DUP rejects Troubles amnesty after outgoing chief constable says he could 'live with it'
The DUP have reiterated their opposition to any Troubles amnesty after outgoing PSNI Chief Constable Sir George Hamilton said he could "live with it".
Sir George was speaking at a question and answer session in Belfast after receiving an honorary degree from the University of Ulster.
He said that while he could "live with an amnesty", that he personally did not believe in it.
The BBC has reported that Sir George said "there cannot be different rules for different citizens".
Defence Secretary Penny Mordaunt has backed calls for military veterans of the Northern Ireland conflict to be covered by an amnesty from prosecution.
Sir George said that Northern Ireland needed to "untangle" itself from Troubles legacy issues.
The Chief Constable will retire from his position later this month to be replaced by former Chief Constable of Cheshire Police Simon Byrne.
"Personally I don't believe in it (an amnesty), but I could live with it... that's part of living in a post-conflict society," he said.
DUP Policing Board member Mervyn Storey said his party would oppose the introduction of any amnesty "which would protect perpetrators of terrorist crimes".
"An amnesty would be a corruption of justice similar to the OTR letters and early prisoner releases," the North Antrim MLA said.
"We have always fought to ensure that those who lost loved ones continue to have a right and route to justice. It is clear that the current structures are failing innocent victims. This needs to change. The fact remains that 90% of deaths were perpetrated by terrorists."
Mr Storey said that while the DUP was supportive of veterans, any solution could not lead to a blanket amnesty.
"It is also vital that perceptions of witch-hunts against veterans who bravely defended the community in Northern Ireland are properly addressed," he said.
"Soldiers and police served professionally in very challenging circumstances and there is justifiable frustration at a grassroots level at the disproportionate focus on the actions of the state."
Meanwhile, UUP Justice spokesperson Doug Beattie called on the UK Government to publish the results of the legacy consultation process.

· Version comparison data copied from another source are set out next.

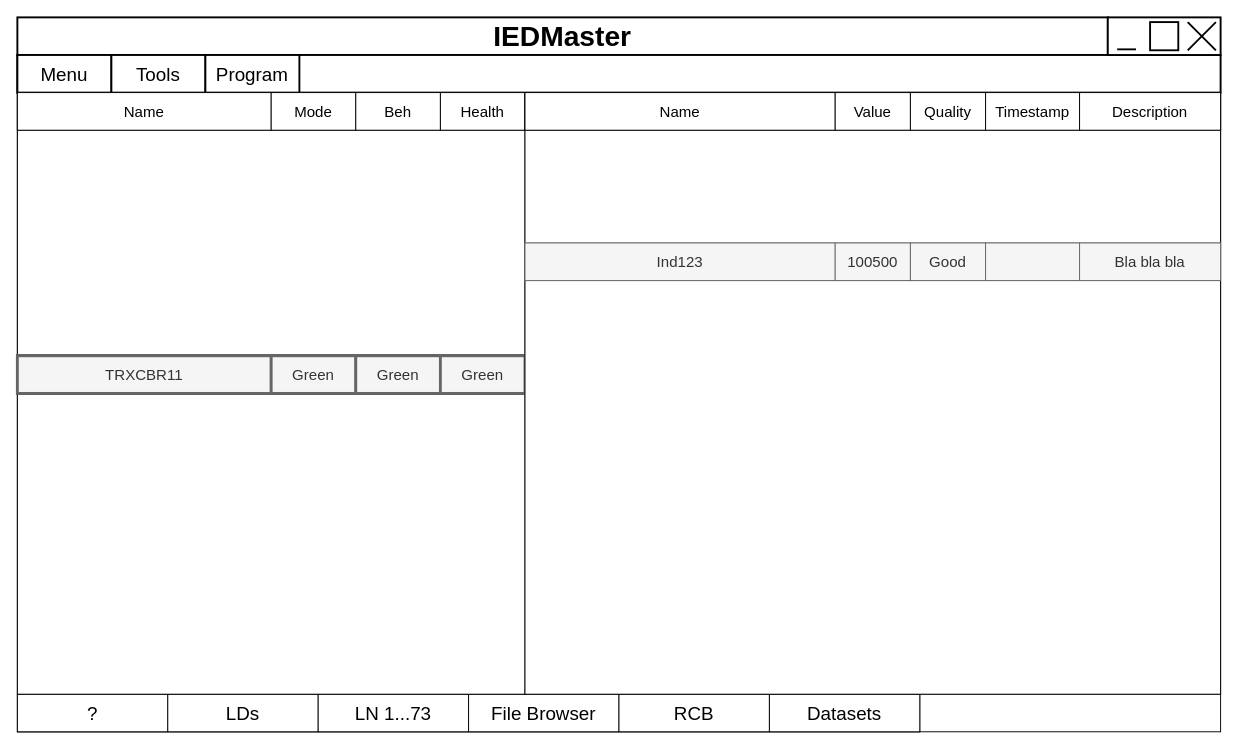
Earlier version of the draw.io diagram page "GUI Table LN" (3 of 8) of docs/Architecture.drawio (Rustam12345m/IEDClient). Source tidied: cells renumbered, new cells numbered last; positions are measured from the earlier drawing's top-left corner, leaving out a move shared by most shapes. Both pictures are drawn from the tidied source at 94%, with x=0, y=0 at pixel (17, 17).
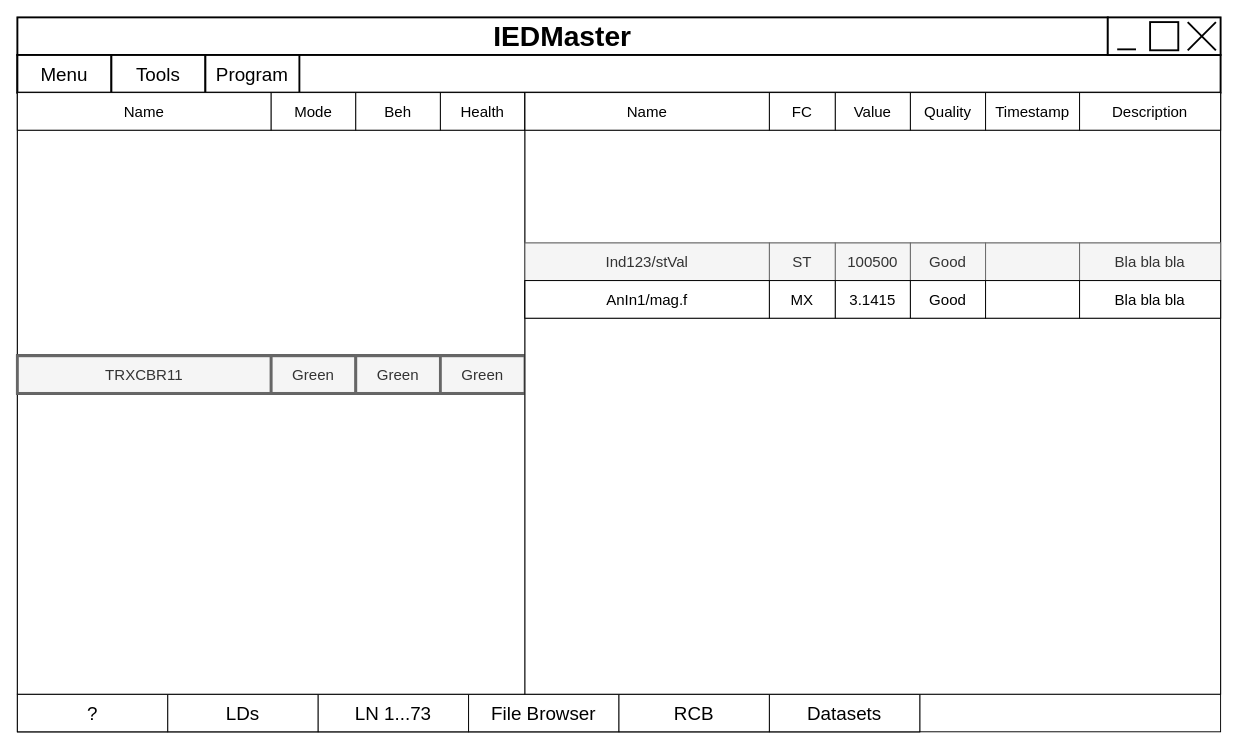
The same page after the edit.

The edit, as a diff of the source:
```diff
@@
     <mxCell id="40" value="&lt;font style=&quot;font-size: 16px;&quot;&gt;Name&lt;/font&gt;" style="rounded=0;whiteSpace=wrap;html=1;" parent="1" vertex="1">
-      <mxGeometry x="540" y="80" width="330" height="40" as="geometry" />
+      <mxGeometry x="540" y="80" width="260" height="40" as="geometry" />
     </mxCell>
@@
-    <mxCell id="46" value="Ind123" style="rounded=0;whiteSpace=wrap;html=1;fontSize=16;fillColor=#f5f5f5;fontColor=#333333;strokeColor=#666666;" parent="1" vertex="1">
-      <mxGeometry x="540" y="240" width="330" height="40" as="geometry" />
+    <mxCell id="46" value="Ind123/stVal" style="rounded=0;whiteSpace=wrap;html=1;fontSize=16;fillColor=#f5f5f5;fontColor=#333333;strokeColor=#666666;" parent="1" vertex="1">
+      <mxGeometry x="540" y="240" width="260" height="40" as="geometry" />
     </mxCell>
@@
+    <mxCell id="51" value="&lt;font style=&quot;font-size: 16px;&quot;&gt;FC&lt;/font&gt;" style="rounded=0;whiteSpace=wrap;html=1;" parent="1" vertex="1">
+      <mxGeometry x="800" y="80" width="70" height="40" as="geometry" />
+    </mxCell>
+    <mxCell id="52" value="&lt;font style=&quot;font-size: 16px;&quot;&gt;ST&lt;/font&gt;" style="rounded=0;whiteSpace=wrap;html=1;fontSize=16;fillColor=#f5f5f5;fontColor=#333333;strokeColor=#666666;" parent="1" vertex="1">
+      <mxGeometry x="800" y="240" width="70" height="40" as="geometry" />
+    </mxCell>
+    <mxCell id="53" style="rounded=0;whiteSpace=wrap;html=1;fontSize=16;" parent="1" vertex="1">
+      <mxGeometry x="540" y="280" width="740" height="40" as="geometry" />
+    </mxCell>
+    <mxCell id="54" value="AnIn1/mag.f" style="rounded=0;whiteSpace=wrap;html=1;fontSize=16;" parent="1" vertex="1">
+      <mxGeometry x="540" y="280" width="260" height="40" as="geometry" />
+    </mxCell>
+    <mxCell id="55" value="&lt;font style=&quot;font-size: 16px;&quot;&gt;3.1415&lt;/font&gt;" style="rounded=0;whiteSpace=wrap;html=1;fontSize=16;" parent="1" vertex="1">
+      <mxGeometry x="870" y="280" width="80" height="40" as="geometry" />
+    </mxCell>
+    <mxCell id="56" value="&lt;font style=&quot;font-size: 16px;&quot;&gt;Good&lt;/font&gt;" style="rounded=0;whiteSpace=wrap;html=1;fontSize=16;" parent="1" vertex="1">
+      <mxGeometry x="950" y="280" width="80" height="40" as="geometry" />
+    </mxCell>
+    <mxCell id="57" style="rounded=0;whiteSpace=wrap;html=1;fontSize=16;" parent="1" vertex="1">
+      <mxGeometry x="1030" y="280" width="100" height="40" as="geometry" />
+    </mxCell>
+    <mxCell id="58" value="&lt;font style=&quot;font-size: 16px;&quot;&gt;Bla bla bla&lt;/font&gt;" style="rounded=0;whiteSpace=wrap;html=1;fontSize=16;" parent="1" vertex="1">
+      <mxGeometry x="1130" y="280" width="150" height="40" as="geometry" />
+    </mxCell>
+    <mxCell id="59" value="&lt;font style=&quot;font-size: 16px;&quot;&gt;MX&lt;/font&gt;" style="rounded=0;whiteSpace=wrap;html=1;fontSize=16;" parent="1" vertex="1">
+      <mxGeometry x="800" y="280" width="70" height="40" as="geometry" />
+    </mxCell>
```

The legacy consultation outlined plans for a Historical Investigations Unit (HIU) which would investigate over 1,700 unsolved murders from the conflict.
The plans also include the setting up of an Independent Commission on Information Retrieval which would only look for information on deaths if asked to do so by families.
Mr Beattie said Secretary of State Karen Bradley asked the parties about releasing the response to the consultation in May.
The Upper Bann MLA said that many thought that discussing the legacy issue in the middle of Stormont talks could "destabilize the process", though his party disagreed.
“The bottom line is that there is no ‘good time’ to deal with sensitive issues like legacy but we believe there is a duty on the NIO and the Secretary of State to release this consultation, and its factual contents, along with their proposed next step," he said.
"This should be done before we have a new Prime Minister and before the almost certain departure of the current Secretary of State. That was our advice to Karen Bradley MP and we ask the other parties to join us in lobbying for the release of the findings of the consultation process."
Belfast Telegraph Digital